== Raw data
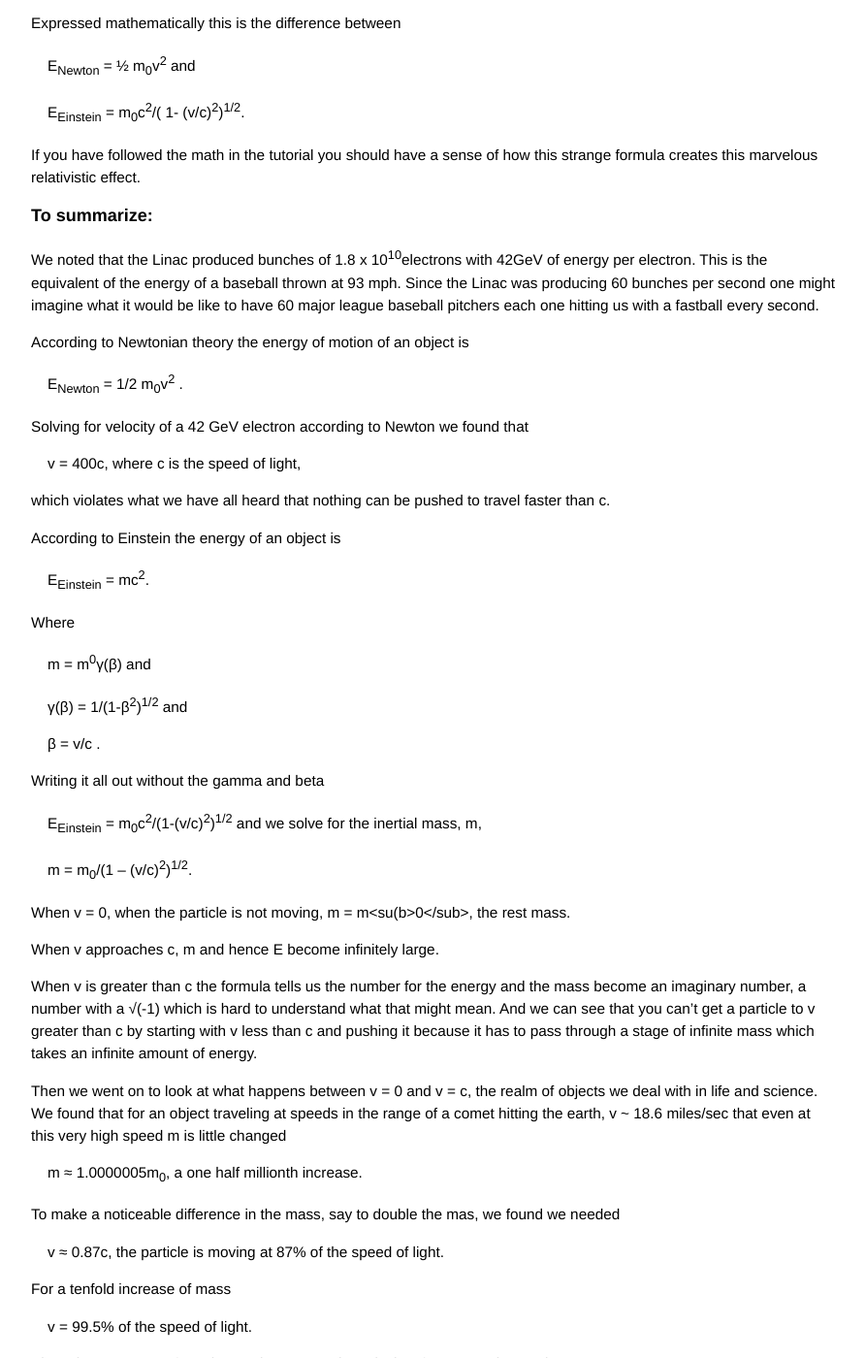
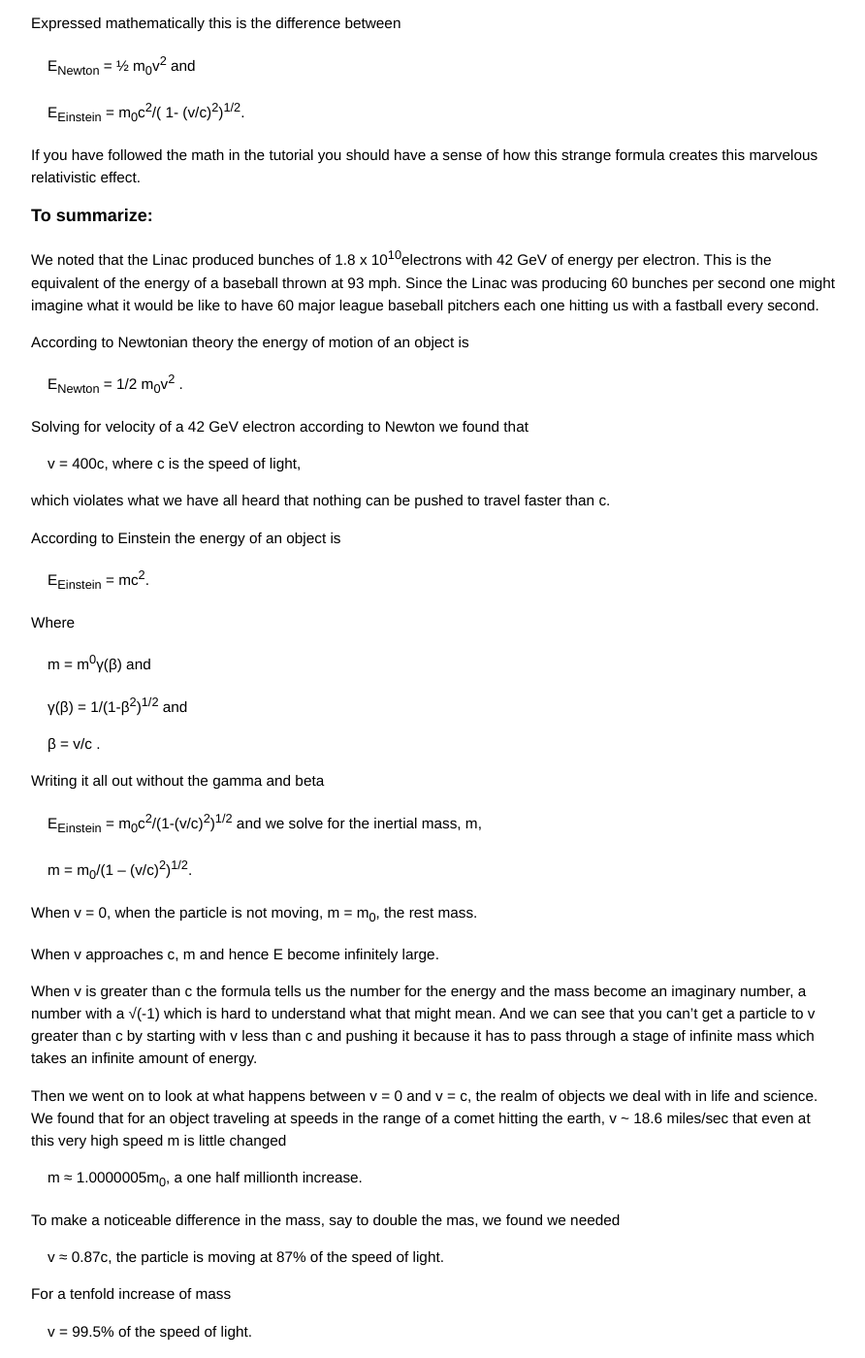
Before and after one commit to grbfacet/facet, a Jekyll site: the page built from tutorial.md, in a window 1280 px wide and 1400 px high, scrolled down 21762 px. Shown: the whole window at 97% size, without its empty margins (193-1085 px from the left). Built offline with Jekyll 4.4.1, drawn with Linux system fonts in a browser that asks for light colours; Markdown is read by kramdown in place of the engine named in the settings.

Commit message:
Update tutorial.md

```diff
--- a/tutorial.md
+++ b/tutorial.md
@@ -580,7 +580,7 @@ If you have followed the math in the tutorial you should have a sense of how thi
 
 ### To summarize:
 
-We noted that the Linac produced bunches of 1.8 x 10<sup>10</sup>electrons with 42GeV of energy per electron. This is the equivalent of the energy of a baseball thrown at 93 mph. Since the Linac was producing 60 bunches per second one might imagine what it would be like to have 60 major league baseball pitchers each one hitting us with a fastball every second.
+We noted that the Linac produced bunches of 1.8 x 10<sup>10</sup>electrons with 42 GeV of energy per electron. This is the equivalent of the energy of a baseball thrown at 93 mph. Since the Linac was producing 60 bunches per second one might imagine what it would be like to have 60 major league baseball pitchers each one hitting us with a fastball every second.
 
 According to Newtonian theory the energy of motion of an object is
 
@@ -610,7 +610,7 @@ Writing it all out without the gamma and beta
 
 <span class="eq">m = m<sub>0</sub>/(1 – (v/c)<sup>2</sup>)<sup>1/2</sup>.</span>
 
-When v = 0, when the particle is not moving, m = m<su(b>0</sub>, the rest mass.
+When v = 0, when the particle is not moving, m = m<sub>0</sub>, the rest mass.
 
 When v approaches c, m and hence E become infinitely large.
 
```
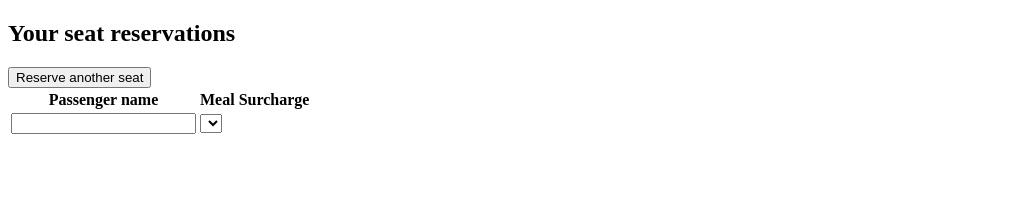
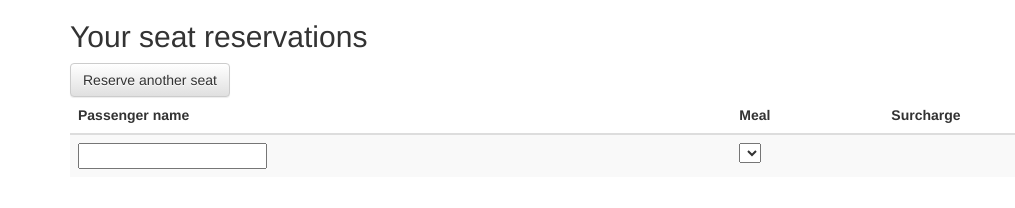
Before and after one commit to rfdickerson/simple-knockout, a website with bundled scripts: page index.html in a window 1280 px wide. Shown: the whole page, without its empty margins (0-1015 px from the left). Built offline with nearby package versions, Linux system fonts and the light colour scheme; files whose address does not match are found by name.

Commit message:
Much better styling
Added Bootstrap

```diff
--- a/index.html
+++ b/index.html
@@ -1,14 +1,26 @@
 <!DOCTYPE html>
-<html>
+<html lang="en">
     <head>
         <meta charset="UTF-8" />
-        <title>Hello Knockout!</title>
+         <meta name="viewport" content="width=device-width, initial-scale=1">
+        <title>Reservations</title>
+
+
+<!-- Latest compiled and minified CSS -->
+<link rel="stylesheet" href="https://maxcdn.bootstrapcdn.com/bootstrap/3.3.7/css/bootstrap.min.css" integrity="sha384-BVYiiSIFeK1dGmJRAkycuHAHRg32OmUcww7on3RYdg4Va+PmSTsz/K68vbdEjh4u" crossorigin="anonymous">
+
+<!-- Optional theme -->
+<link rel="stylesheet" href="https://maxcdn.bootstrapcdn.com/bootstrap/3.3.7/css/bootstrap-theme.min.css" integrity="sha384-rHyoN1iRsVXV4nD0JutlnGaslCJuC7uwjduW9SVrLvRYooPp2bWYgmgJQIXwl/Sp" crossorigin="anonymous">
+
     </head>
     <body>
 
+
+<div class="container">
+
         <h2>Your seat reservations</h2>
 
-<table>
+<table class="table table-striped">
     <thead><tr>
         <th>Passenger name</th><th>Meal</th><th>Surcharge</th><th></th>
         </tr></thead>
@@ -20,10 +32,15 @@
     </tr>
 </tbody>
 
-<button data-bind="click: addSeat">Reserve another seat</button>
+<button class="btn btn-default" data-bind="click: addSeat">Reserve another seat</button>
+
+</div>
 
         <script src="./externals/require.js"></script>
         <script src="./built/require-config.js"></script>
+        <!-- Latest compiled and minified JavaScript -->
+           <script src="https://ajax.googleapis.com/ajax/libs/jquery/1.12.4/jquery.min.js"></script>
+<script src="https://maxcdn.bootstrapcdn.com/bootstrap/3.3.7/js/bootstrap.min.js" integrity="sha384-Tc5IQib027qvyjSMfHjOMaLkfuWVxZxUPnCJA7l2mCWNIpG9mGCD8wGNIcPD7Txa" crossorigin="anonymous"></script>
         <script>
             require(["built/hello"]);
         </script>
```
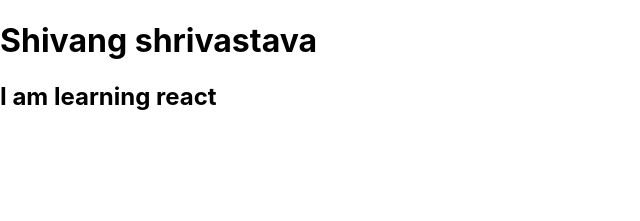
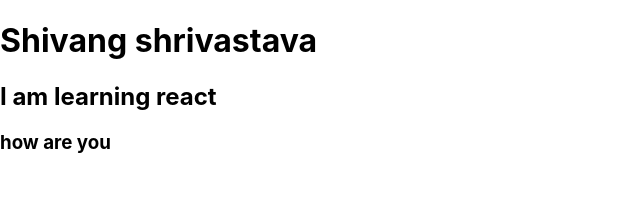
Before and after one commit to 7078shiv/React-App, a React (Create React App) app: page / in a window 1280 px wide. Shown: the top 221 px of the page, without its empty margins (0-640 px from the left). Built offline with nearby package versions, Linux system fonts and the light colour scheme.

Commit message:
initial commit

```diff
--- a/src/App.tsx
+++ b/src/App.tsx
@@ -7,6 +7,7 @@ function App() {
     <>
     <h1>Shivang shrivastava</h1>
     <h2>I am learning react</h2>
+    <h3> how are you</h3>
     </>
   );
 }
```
====
- _Work item_: Find the lines of the listing that contain the string "href" and give how many there are, with no other words.

- _Response box_: 2